BY MICHAEL STAHL
StreetEasy, a real estate website devoted to market reports, news and listings, collaborated with Seamless, New York’s most widely used electronic food ordering service, to examine how residents in various neighborhoods of the five boroughs tip delivery people relative to their rent rates. The resulting report accompanied by an interactive map revealed that renters who pay the highest for housing, generally tip the least, and Queens residents are among the more generous in the city.
“Of the 10 Queens neighborhoods for which we had sufficient tipping data, four rank in the city’s top 20,” wrote Alan Lightfeldt, StreetEasy’s Senior Data Analyst, in an email to the Queens Tribune. “It appears that Queens inhabitants are more empathetic to the Seamless delivery men and women than their Manhattan counterparts.”
Renters in Woodside are the third-best tippers in the entire city, dishing out 15.1 percent of their delivery bills in gratuity, according to the statistics. The Queens enclave ranks behind only Sunset Park (15.1 percent) and Greenpoint (15.3 percent) in Brooklyn. Other Queens neighborhoods that placed in the study’s top 20 are Astoria (12th, 14.5 percent), Long Island City (13th, 14.4 percent), and Hunters Point (20th, 14.2 percent).
On the other hand, 17 of the 20 worst-tipping neighborhoods are in Manhattan, with Upper Carnegie Hill earning the most dubious honor of least-generous area in the StreetEasy findings, tipping delivery people a mere 12.3 percent. Nine of the top 10 best-tipping zones were found in Brooklyn, including Bushwick (4th), Prospect Heights (8th), and Bedford-Stuyvesant (9th).
StreetEasy’s report gave city dwellers a bit of a benefit of the doubt though. “Perhaps not surprisingly, the greater the rent burden in a particular neighborhood, the lower the tip amount,” the post, written by Jihee Kim, a site data scientist, indicated. “Using the rent-to-income ratio for each neighborhood, we found that less affordable neighborhoods tend to tip less.” In other words, the rate in which residents of an area tip may not be reflective of their ethics, but rather their sincere capabilities. “For example,” Kim also wrote, “renters in Brooklyn Heights have a relatively low rent burden of 30 percent (meaning 30 percent of the typical household’s annual income in 2014 was spent on rent there), yet the typical tip percentage was 14 percent.
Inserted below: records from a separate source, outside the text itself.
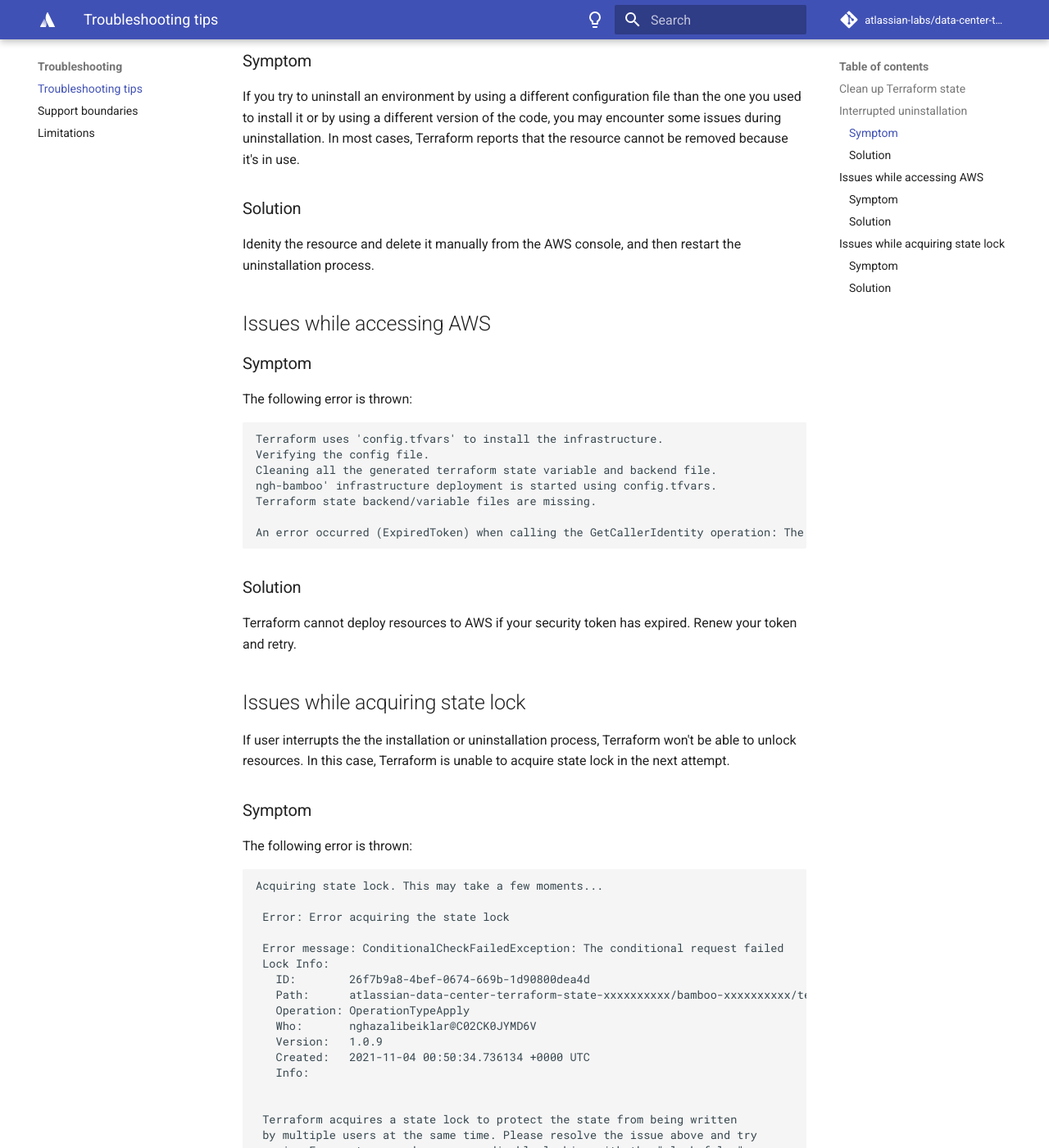
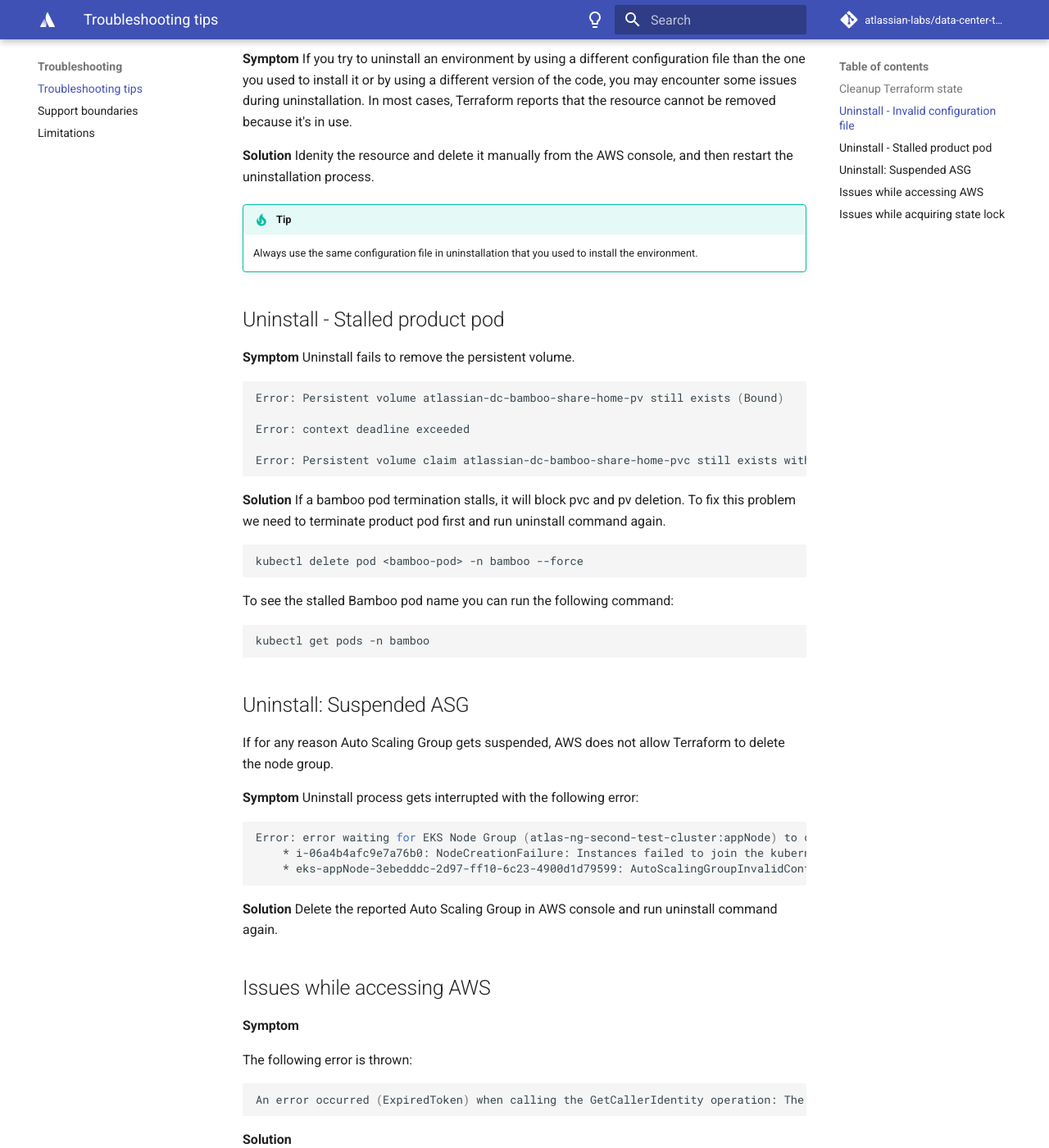
Before and after one commit to atlassian-labs/data-center-terraform, an MkDocs documentation site: the page built from docs/docs/troubleshooting/TROUBLESHOOTING.md, in a window 1280 px wide and 1400 px high, scrolled down 1112 px. Shown: the whole window at 82% size. Built offline with MkDocs 1.6.1 and Material for MkDocs 9.7.7, drawn with Linux system fonts in a browser that asks for light colours; comment, search, counter and statistics services are not loaded; some of the changed text lies outside the part shown.

Commit message:
TFKUBE-158 Add more content for troubleshooting page (#82)
* Added the scenario of holding bamboo pod termination

* TFKUBE-158: Added more input to troubleshooting page

* Changed the version of terraform-json to fix unittest dependency

* Added a scenario for suspended ASG in uninstall

Co-authored-by: nghazalibeiklar <nghazalibeiklar@atlassian.com>

````diff
--- a/docs/docs/troubleshooting/TROUBLESHOOTING.md
+++ b/docs/docs/troubleshooting/TROUBLESHOOTING.md
@@ -2,30 +2,22 @@
 
 This guide contains general tips on how to investigate an application deployment that doesn't work correctly.
 
-## Clean up Terraform state
+## Cleanup Terraform state
+Terraform stores the lock and current state in `terraform-backend.tf`. This file is generated by the installation process based on the content of `config.tfvars`. During the installation, both the installer and Terraform generate some temporary files that are removed after the environment has been uninstalled.
 
-Terraform stores the lock and current state in `terraform-backend.tf`.
-This file is generated by the installation process based on the content of `config.tfvars`.
-During the installation, both the installer and Terraform generate some temporary files that are removed after the environment has been uninstalled.
-
-If you installed an environment and then changed any mandatory configuration settings such as `region` or `environment_name`, then clean up
-all temporary files generated by Terraform before installing a new environment.
+If you installed an environment and then changed any mandatory configuration settings such as `region` or `environment_name`, then clean up all temporary files generated by Terraform before installing a new environment.
 
 To clean up local Terraform files, run the following command:
-
 ```shell
 ./pkg/scripts/cleanup.sh -t
 ```
 
 To clean up locally generated variable files, run the following command:
-
 ```shell
 ./pkg/scripts/cleanup.sh -s
 ```
-
 !!! tip
-    You can clean up both the local Terraform files and locally generated variable files by using the `-t` and `-s` switches in one command:
-
+    You can clean up both the local Terraform files and locally generated variable files by using the '-t' and '-s' switches in one command:
     ```shell
     ./pkg/scripts/cleanup.sh -s -t
     ```
@@ -33,78 +25,96 @@
 !!! info
     Temporary variable files will be regenerated using the configurating file and overriden during the installation process.
 
-## Interrupted uninstallation
 
-### Symptom
+## Uninstall - Invalid configuration file
 
-If you try to uninstall an environment by using a different configuration file than the one you used to install it or by using a different version of the code, you may encounter some issues during uninstallation.
-In most cases, Terraform reports that the resource cannot be removed because it's in use.
+**Symptom**
+If you try to uninstall an environment by using a different configuration file than the one you used to install it or by using a different version of the code, you may encounter some issues during uninstallation. In most cases, Terraform reports that the resource cannot be removed because it's in use.
 
-### Solution
-
+**Solution**
 Idenity the resource and delete it manually from the AWS console, and then restart the uninstallation process.
 
+!!! tip
+    Always use the same configuration file in uninstallation that you used to install the environment.
+
+## Uninstall - Stalled product pod
+**Symptom**
+Uninstall fails to remove the persistent volume.
+```shell
+Error: Persistent volume atlassian-dc-bamboo-share-home-pv still exists (Bound)
+
+Error: context deadline exceeded
+
+Error: Persistent volume claim atlassian-dc-bamboo-share-home-pvc still exists with
+```
+**Solution**
+If a bamboo pod termination stalls, it will block pvc and pv deletion.
+To fix this problem we need to terminate product pod first and run uninstall command again.
+```shell
+kubectl delete pod <bamboo-pod> -n bamboo --force
+```
+To see the stalled Bamboo pod name you can run the following command:
+```shell
+kubectl get pods -n bamboo
+```
+
+## Uninstall: Suspended ASG
+If for any reason Auto Scaling Group gets suspended, AWS does not allow Terraform to delete the node group.
+
+**Symptom**
+Uninstall process gets interrupted with the following error:
+```shell
+Error: error waiting for EKS Node Group (atlas-ng-second-test-cluster:appNode) to delete: unexpected state 'DELETE_FAILED', wanted target ''. last error: 2 errors occurred:
+	* i-06a4b4afc9e7a76b0: NodeCreationFailure: Instances failed to join the kubernetes cluster
+	* eks-appNode-3ebedddc-2d97-ff10-6c23-4900d1d79599: AutoScalingGroupInvalidConfiguration: Couldn't terminate instances in ASG as Terminate process is suspended
+```
+
+**Solution**
+Delete the reported Auto Scaling Group in AWS console and run uninstall command again.
+
 ## Issues while accessing AWS
-
-### Symptom
+**Symptom**
 
 The following error is thrown:
 
-```
-Terraform uses 'config.tfvars' to install the infrastructure.
-Verifying the config file.
-Cleaning all the generated terraform state variable and backend file.
-ngh-bamboo' infrastructure deployment is started using config.tfvars.
-Terraform state backend/variable files are missing.
-
+```shell
 An error occurred (ExpiredToken) when calling the GetCallerIdentity operation: The security token included in the request is expired
 ```
 
-### Solution
+**Solution**
 
 Terraform cannot deploy resources to AWS if your security token has expired. Renew your token and retry.
 
 ## Issues while acquiring state lock
+If user interrupts the the installation or uninstallation process, Terraform won't be able to unlock resources. In this case, Terraform is unable to acquire state lock in the next attempt.
 
-If user interrupts the the installation or uninstallation process, Terraform won't be able to unlock resources.
-In this case, Terraform is unable to acquire state lock in the next attempt.
-
-### Symptom
-
+**Symptom**
 The following error is thrown:
 
-```
+```shell
 Acquiring state lock. This may take a few moments...
 
  Error: Error acquiring the state lock
 
  Error message: ConditionalCheckFailedException: The conditional request failed
  Lock Info:
-   ID:        26f7b9a8-4bef-0674-669b-1d90800dea4d
+   ID:        26f7b9a8-1bef-0674-669b-1d60800dea4d
    Path:      atlassian-data-center-terraform-state-xxxxxxxxxx/bamboo-xxxxxxxxxx/terraform.tfstate
    Operation: OperationTypeApply
-   Who:       nghazalibeiklar@C02CK0JYMD6V
+   Who:       xxxxxxxxxx@C02CK0JYMD6V
    Version:   1.0.9
    Created:   2021-11-04 00:50:34.736134 +0000 UTC
    Info:
-
-
- Terraform acquires a state lock to protect the state from being written
- by multiple users at the same time. Please resolve the issue above and try
- again. For most commands, you can disable locking with the "-lock=false"
- flag, but this is not recommended.
 ```
 
-### Solution
-
+**Solution**
 Forcibly unlock the state by running the following command:
 
 ```shell
 terraform force-unlock <ID>
 ```
 
-Where `<ID>` is the value that appears in the error message.
+Where '<ID>' is the value that appears in the error message.
 
 !!! hint "Are you still having the lock problem after running `terraform force-unlock`?"
-    There are two Terraform locks—one for the infrastructure and another for Terraform state. If running the following
-    command from the repository directory does not unlock the resources, change the directory to `./pkg/tfstate` and retry the same command.
+    There are two Terraform locks—one for the infrastructure and another for Terraform state. If running the following command from the repository directory does not unlock the resources, change the directory to `./pkg/tfstate` and retry the same command.
````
In Elmhurst, where the rent-to-income ratio is 42 percent (considerably less affordable renters than Brooklyn Heights), the typical tip percentage was just 13.1 percent.”
Still, Carnegie Hill’s median rent-to-income ratio was only 26.1 percent last year, while its neighbors in East Harlem granted higher tips (13.6 percent) to delivery folk in spite of a median rent-to-income ratio of an astounding 79.8 percent. Queens’ finest tippers in Woodside had a median asking rent in 2014 of $1,795 per moth and a median rent-to-income ratio of 36.5 percent.
To read the entire report and find out where your neighborhood ranks, visit StreetEasy.com/blog/nyc-best-tipping-neighborhoods/